Time will tell what the future holds for Bruce Maxwell's baseball career after the A's catcher was arrested Saturday night for allegedly pointing a gun at someone.
But there's a subplot to this ugly incident: It seemingly damages Maxwell's credibility as an activist for social justice and racial equality, which thrust him into the national spotlight in the first place.
More details are coming out about his arrest Saturday night in Scottsdale, when Maxwell was charged with aggravated assault with a deadly weapon and disorderly conduct.
ABC15 Arizona released details from court documents of events, and they paint a troubling picture. Police say Maxwell, 26, opened the door to his home and pointed a handgun at the head of a female driver who was delivering him food. Maxwell reportedly lowered the gun as the driver gave him the food, and the driver then called the police after returning to her car.
Officers showed up to Maxwell's residence, and, according to court documents, they detected alcohol on his breath. He allegedly began yelling, using profanity and making anti-police statements during the arrest.
According to the court documents, Maxwell admitted having a gun on him. He also admitted to un-holstering the gun but then later denied that, and he also denied ever pointing a gun at the driver. Though Maxwell told police he had canceled the food order, the restaurant from which he ordered reportedly had no record of him doing so.
Maxwell was held in custody at Maricopa County jail but released on $10,000 bail. His next court appearance is Nov. 6.
This turn of events unleashed a harsh Twitter response against Maxwell, which could have been predicted.
Maxwell took the bold step in September of becoming the first Major League player to kneel during the national anthem, joining many NFL players who have done the same thing in protest of what they view as ongoing racial inequality in the United States.
Many applauded Maxwell's gesture on social media, but many also condemned it.

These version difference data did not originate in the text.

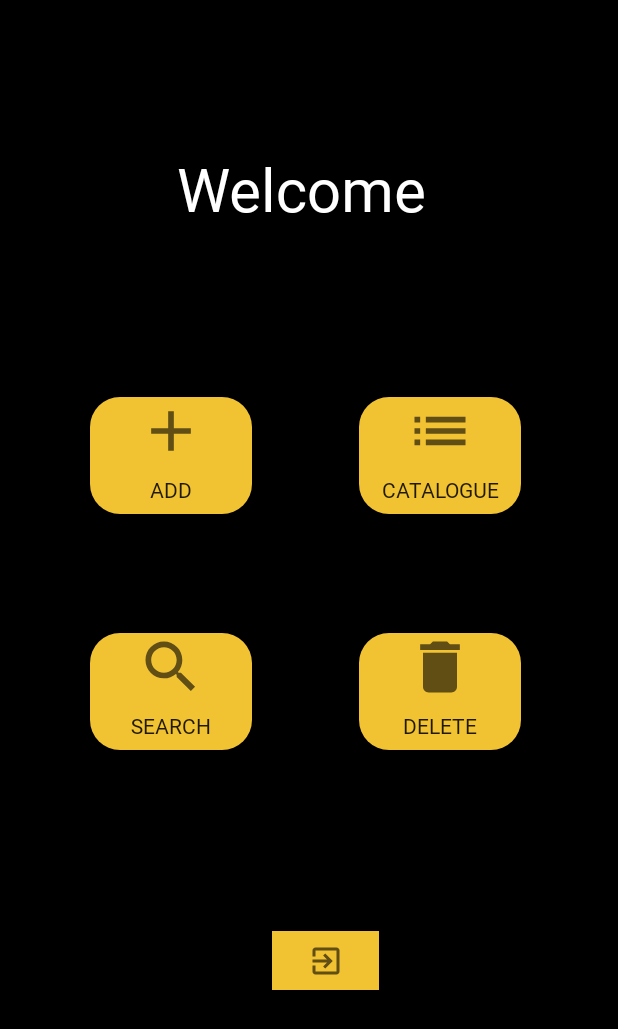
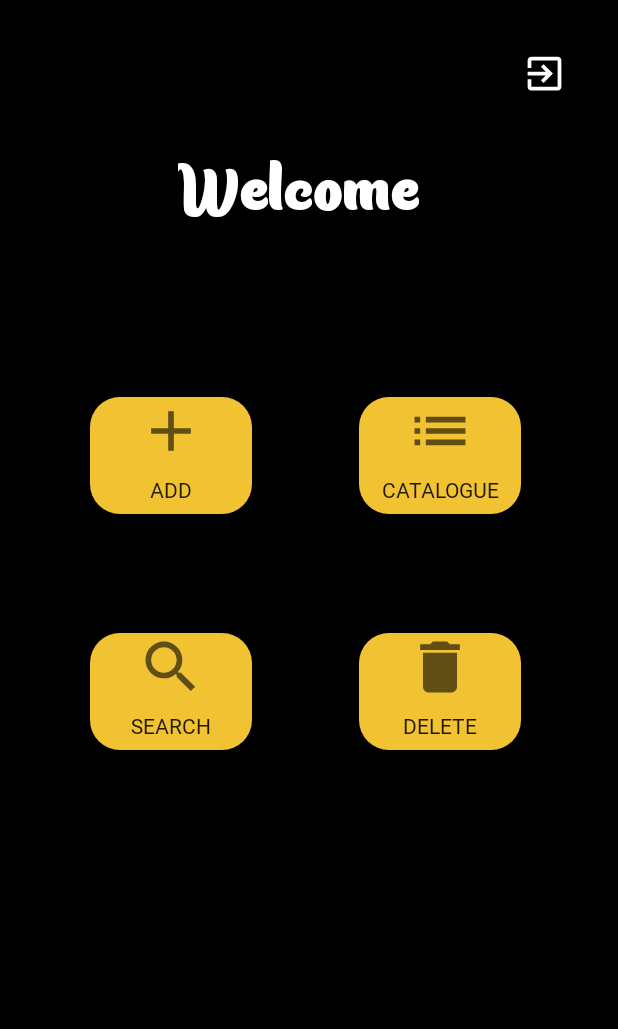
Before and after one commit to sandeepjacob-20/Libra, an Android app: the MainMenu screen opened directly, with no data from a screen before it, on a phone screen of 412 x 824 dp. Shown: the top 1029 px of the screen. Run offline under Robolectric (Android 15) with nearby library versions, the light colour scheme and no system bars.

Commit message:
beta commit : changed System fonts

```diff
--- a/app/build.gradle
+++ b/app/build.gradle
@@ -9,8 +9,8 @@ android {
         applicationId "com.example.libra"
         minSdk 21
         targetSdk 31
-        versionCode 2
-        versionName "2.0"
+        versionCode 3
+        versionName "3.0"
 
         testInstrumentationRunner "androidx.test.runner.AndroidJUnitRunner"
     }
--- a/app/src/main/java/com/example/libra/MainActivity.java
+++ b/app/src/main/java/com/example/libra/MainActivity.java
@@ -46,5 +46,6 @@ public class MainActivity extends AppCompatActivity {
                 startActivity(intent);
             }
         });
+
     }
 }
--- a/app/src/main/java/com/example/libra/MainMenu.java
+++ b/app/src/main/java/com/example/libra/MainMenu.java
@@ -54,9 +54,7 @@ public class MainMenu extends AppCompatActivity {
         exit.setOnClickListener(new View.OnClickListener() {
             @Override
             public void onClick(View v) {
-                moveTaskToBack(true);
-                android.os.Process.killProcess(android.os.Process.myPid());
-                System.exit(1);
+                finish();
             }
         });
     }
--- a/app/src/main/res/drawable/ic_baseline_exit_to_app_24.xml
+++ b/app/src/main/res/drawable/ic_baseline_exit_to_app_24.xml
@@ -1,10 +1,10 @@
 <vector xmlns:android="http://schemas.android.com/apk/res/android"
-    android:width="24dp"
-    android:height="24dp"
+    android:width="30dp"
+    android:height="30dp"
     android:viewportWidth="24"
     android:viewportHeight="24"
-    android:tint="?attr/colorControlNormal">
+    android:tint="@color/white">
   <path
-      android:fillColor="@android:color/white"
+      android:fillColor="@color/white"
       android:pathData="M10.09,15.59L11.5,17l5,-5 -5,-5 -1.41,1.41L12.67,11H3v2h9.67l-2.58,2.59zM19,3H5c-1.11,0 -2,0.9 -2,2v4h2V5h14v14H5v-4H3v4c0,1.1 0.89,2 2,2h14c1.1,0 2,-0.9 2,-2V5c0,-1.1 -0.9,-2 -2,-2z"/>
 </vector>
--- a/app/src/main/res/layout/activity_delete.xml
+++ b/app/src/main/res/layout/activity_delete.xml
@@ -11,6 +11,7 @@
         android:id="@+id/textView4"
         android:layout_width="146dp"
         android:layout_height="51dp"
+        android:fontFamily="@font/mouse"
         android:text="Delete"
         android:textColor="@color/white"
         app:autoSizeTextType="uniform"
@@ -38,6 +39,7 @@
         android:id="@+id/textView5"
         android:layout_width="106dp"
         android:layout_height="36dp"
+        android:fontFamily="monospace"
         android:text="Book ID : "
         android:textColor="@color/white"
         app:autoSizeTextType="uniform"
@@ -70,6 +72,7 @@
         android:layout_height="35dp"
         android:background="@drawable/rounded_bg"
         android:drawableLeft="@drawable/ic_baseline_check_24"
+        android:fontFamily="@font/mouse"
         android:paddingLeft="5dp"
         android:text="Delete"
         app:layout_constraintBottom_toBottomOf="parent"
@@ -85,6 +88,7 @@
         android:layout_height="36dp"
         android:background="@drawable/rounded_bg"
         android:drawableLeft="@drawable/ic_baseline_cancel_24"
+        android:fontFamily="@font/mouse"
         android:paddingLeft="5dp"
         android:text="Cancel"
         app:layout_constraintBottom_toBottomOf="parent"
--- a/app/src/main/res/layout/activity_main_menu.xml
+++ b/app/src/main/res/layout/activity_main_menu.xml
@@ -33,7 +33,6 @@
         app:autoSizeTextType="uniform"
         app:layout_constraintBottom_toBottomOf="parent"
         app:layout_constraintEnd_toEndOf="parent"
-        app:layout_constraintHorizontal_bias="0.498"
         app:layout_constraintStart_toStartOf="parent"
         app:layout_constraintTop_toTopOf="parent"
         app:layout_constraintVertical_bias="0.128" />
@@ -85,15 +84,15 @@
 
     <ImageButton
         android:id="@+id/back"
-        android:layout_width="71dp"
-        android:layout_height="39dp"
-        android:background="@color/yellow"
+        android:layout_width="65dp"
+        android:layout_height="36dp"
+        android:backgroundTint="@color/black"
         app:layout_constraintBottom_toBottomOf="parent"
         app:layout_constraintEnd_toEndOf="parent"
-        app:layout_constraintHorizontal_bias="0.532"
+        app:layout_constraintHorizontal_bias="0.952"
         app:layout_constraintStart_toStartOf="parent"
         app:layout_constraintTop_toTopOf="parent"
-        app:layout_constraintVertical_bias="0.791"
+        app:layout_constraintVertical_bias="0.039"
         app:srcCompat="@drawable/ic_baseline_exit_to_app_24"
         tools:ignore="TouchTargetSizeCheck" />
 
--- a/app/src/main/res/layout/activity_search.xml
+++ b/app/src/main/res/layout/activity_search.xml
@@ -11,6 +11,7 @@
         android:id="@+id/textView4"
         android:layout_width="146dp"
         android:layout_height="51dp"
+        android:fontFamily="@font/mouse"
         android:text="Search"
         android:textColor="@color/white"
         app:autoSizeTextType="uniform"
@@ -38,6 +39,7 @@
         android:id="@+id/textView5"
         android:layout_width="106dp"
         android:layout_height="36dp"
+        android:fontFamily="monospace"
         android:text="Book Name : "
         android:textColor="@color/white"
         app:autoSizeTextType="uniform"
@@ -69,6 +71,7 @@
         android:layout_width="90dp"
         android:layout_height="37dp"
         android:background="@drawable/rounded_bg"
+        android:fontFamily="@font/mouse"
         android:text="Submit"
         app:layout_constraintBottom_toBottomOf="parent"
         app:layout_constraintEnd_toEndOf="parent"
--- a/app/src/main/res/layout/activity_signup.xml
+++ b/app/src/main/res/layout/activity_signup.xml
@@ -11,6 +11,7 @@
         android:id="@+id/textView6"
         android:layout_width="137dp"
         android:layout_height="56dp"
+        android:fontFamily="@font/mouse"
         android:text="Sign Up"
         android:textColor="@color/white"
         app:autoSizeTextType="uniform"
@@ -108,8 +109,9 @@
         android:id="@+id/sign_up"
         android:layout_width="wrap_content"
         android:layout_height="wrap_content"
+        android:background="@drawable/rounded_bg"
+        android:fontFamily="@font/mouse"
         android:text="Sign Up"
-        android:background="@drawable/rounded_bg"
         app:layout_constraintBottom_toBottomOf="parent"
         app:layout_constraintEnd_toEndOf="parent"
         app:layout_constraintHorizontal_bias="0.498"
--- a/app/src/main/res/layout/activity_view.xml
+++ b/app/src/main/res/layout/activity_view.xml
@@ -11,6 +11,7 @@
         android:id="@+id/textView3"
         android:layout_width="146dp"
         android:layout_height="51dp"
+        android:fontFamily="@font/mouse"
         android:text="Book List"
         android:textColor="@color/white"
         app:autoSizeTextType="uniform"
```
Also changed, not shown: app/src/main/res/layout/activity_add.xml (+10 -4 lines), app/src/main/res/layout/recycler_row.xml (+16 -8 lines), app/src/main/res/font/breadley.ttf (added), app/src/main/res/font/cardives.ttf (added), app/src/main/res/font/dancing.ttf (added), app/src/main/res/font/harper.ttf (added).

Regardless of one's beliefs, the conviction and clarity with which Maxwell explained and defended himself was impressive. It was the rationale of someone who had put deep thought into the decision to kneel.
But when a professional athlete takes such a highly visible (and polarizing) stance, in the court of public opinion, it leaves them little margin for error regarding their own missteps. And Maxwell's misstep Saturday was a doozy. It threatens to undo so much of the good he's sought to accomplish on various fronts.
To many, it won't matter that he spends much of his free time during spring training working as a volunteer coach with Mountain Pointe High School's baseball program in Phoenix. It won't matter that he spent time in Santa Rosa earlier this month visiting people affected by the devastating North Bay fires.
He now faces felony criminal charges should his case move forward, and there's no sugarcoating that. It also doesn't help that Maxwell recently was involved in a bizarre story coming out of Alabama.
He told TMZ Sports that he and two friends, one of them a local councilman, were denied service at a Huntsville restaurant by a server who was pro-Trump and disapproved of Maxwell's decision to kneel. The restaurant manager and the server later issued strong denials and a different version of how events played out.
Who knows which side is telling the truth from that episode? But that's exactly the point. It has to be tough, even for Maxwell's supporters, to decide what to believe regarding his situation right now. And that deals quite a blow to Maxwell's earnest efforts to make a difference in the political and social climate of our country.